While we’re on the topic of strategies, I want to end on one note. Now is not the time to pit what artists are earning from digital radio in relation to what songwriters are earning ( see here: https://variety.com/2021/digital/opinion/digital-radio-guest-column-david-israelite-nmpa-1235092330/ ). One of the great things about working with songwriters in Texas happens to be that many are also recording and performing songwriter/artists. Thus, they value the rates from digital radio that are applied to recording artists, and they welcome the victory achieved by SoundExchange in Web V (which resulted in a rate increase plus index of rates in accordance with inflation — which seems wiser by the day and winter is coming).
Instead, it is time for the focus to be on achieving the best possible results in Phono IV by expanding the revenue stream, not taking money from others which only benefits the services.
THE RECEIPTS: Petard-Hoisting Excerpts from the Services’ Testimony
(Note: PDD = “permanent digital downloads,” and WBWS = the “willing buyer willing seller” standard which the Copyright Royalty Judges (CRJs) are to use as the basis for determining rates in this proceeding, pursuant to the Music Modernization Act.)
The Copyright Royalty Board has announced its decision on webcasting rates under §114 for 2021-25 and it’s good news for non-featured artists, featured artists and sound recording copyright owners. The rates are set for 2021, paid retroactively to January 1.
New Rate Per Performance 2021
Old Rate Per Performance 2020
Noncommercial Webcaster (Non-educational)
$1000 per station or channel up to 159,140 Aggregate Tuning Hours/month Overage at $0.0021 per performance
$500 per station or channel up to 159,140 Aggregate Tuning Hours/month. Overage at $0.0018 per performance
Per-station: +100% Overage: +17%
After 2022, these rates are adjusted by the Consumer Price Index (CPI-U for the geeks).
The Copyright Royalty Judges shall adjust the royalty fees each year to reflect any changes occurring in the cost of living as determined by the most recent Consumer Price Index for All Urban Consumers (U.S. City Average, all items) (CPI-U) published by the Secretary of Labor before December 1 of the preceding year.
So it is clear that the CRB can come up with reasonable rates when they’re asked. It’s also a great example of the power of strong bargaining groups including SoundExchange, the unions, indie and major record companies, and a broad cross-section of music users.

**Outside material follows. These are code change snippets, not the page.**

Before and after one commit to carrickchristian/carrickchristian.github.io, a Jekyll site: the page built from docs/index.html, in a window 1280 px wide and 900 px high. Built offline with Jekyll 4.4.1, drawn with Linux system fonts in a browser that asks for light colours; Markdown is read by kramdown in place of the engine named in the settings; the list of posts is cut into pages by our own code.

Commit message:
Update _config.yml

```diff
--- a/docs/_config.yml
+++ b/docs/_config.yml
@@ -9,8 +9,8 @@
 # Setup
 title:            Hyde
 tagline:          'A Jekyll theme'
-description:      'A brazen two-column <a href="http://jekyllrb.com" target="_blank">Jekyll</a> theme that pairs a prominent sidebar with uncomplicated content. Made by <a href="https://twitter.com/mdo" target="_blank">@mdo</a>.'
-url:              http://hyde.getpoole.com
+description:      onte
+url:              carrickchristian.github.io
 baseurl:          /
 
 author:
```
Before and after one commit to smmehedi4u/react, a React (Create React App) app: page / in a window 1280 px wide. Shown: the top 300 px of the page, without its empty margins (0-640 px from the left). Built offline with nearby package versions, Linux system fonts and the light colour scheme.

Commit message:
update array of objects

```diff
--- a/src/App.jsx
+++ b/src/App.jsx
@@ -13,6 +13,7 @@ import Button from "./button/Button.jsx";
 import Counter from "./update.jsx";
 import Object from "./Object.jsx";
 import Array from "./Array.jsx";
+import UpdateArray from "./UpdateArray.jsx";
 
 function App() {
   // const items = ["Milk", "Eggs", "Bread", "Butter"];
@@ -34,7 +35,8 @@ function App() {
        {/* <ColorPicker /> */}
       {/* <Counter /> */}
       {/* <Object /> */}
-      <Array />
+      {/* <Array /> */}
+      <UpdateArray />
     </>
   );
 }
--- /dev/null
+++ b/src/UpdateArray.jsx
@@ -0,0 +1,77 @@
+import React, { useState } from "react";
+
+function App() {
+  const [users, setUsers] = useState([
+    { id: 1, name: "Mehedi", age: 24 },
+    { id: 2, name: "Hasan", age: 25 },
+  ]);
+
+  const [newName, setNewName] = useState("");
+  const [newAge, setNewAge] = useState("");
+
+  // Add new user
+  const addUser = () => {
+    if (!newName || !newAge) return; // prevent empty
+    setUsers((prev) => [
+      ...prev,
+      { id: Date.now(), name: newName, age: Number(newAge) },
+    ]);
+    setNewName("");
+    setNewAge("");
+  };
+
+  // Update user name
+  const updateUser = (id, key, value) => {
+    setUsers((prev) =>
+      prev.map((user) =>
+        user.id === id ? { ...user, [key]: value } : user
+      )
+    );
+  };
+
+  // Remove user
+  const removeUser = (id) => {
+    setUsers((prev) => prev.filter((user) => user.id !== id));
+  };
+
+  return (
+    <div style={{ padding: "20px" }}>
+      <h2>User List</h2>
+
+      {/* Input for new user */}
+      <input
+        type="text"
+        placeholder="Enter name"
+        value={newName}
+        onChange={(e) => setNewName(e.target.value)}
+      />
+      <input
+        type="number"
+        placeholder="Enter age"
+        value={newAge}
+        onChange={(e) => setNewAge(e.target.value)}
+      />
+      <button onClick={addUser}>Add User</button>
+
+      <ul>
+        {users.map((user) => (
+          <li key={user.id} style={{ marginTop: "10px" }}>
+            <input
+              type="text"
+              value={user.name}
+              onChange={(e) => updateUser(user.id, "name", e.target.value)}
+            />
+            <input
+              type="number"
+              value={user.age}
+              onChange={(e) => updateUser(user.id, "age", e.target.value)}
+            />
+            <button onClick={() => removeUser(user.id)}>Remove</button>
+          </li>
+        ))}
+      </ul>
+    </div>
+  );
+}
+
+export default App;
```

Rates for noncommercial educational webcasters, satellite radio, audio for business establishments and some others — are decided in a different process. Their 2021 rates for these service are on the SoundExchange website.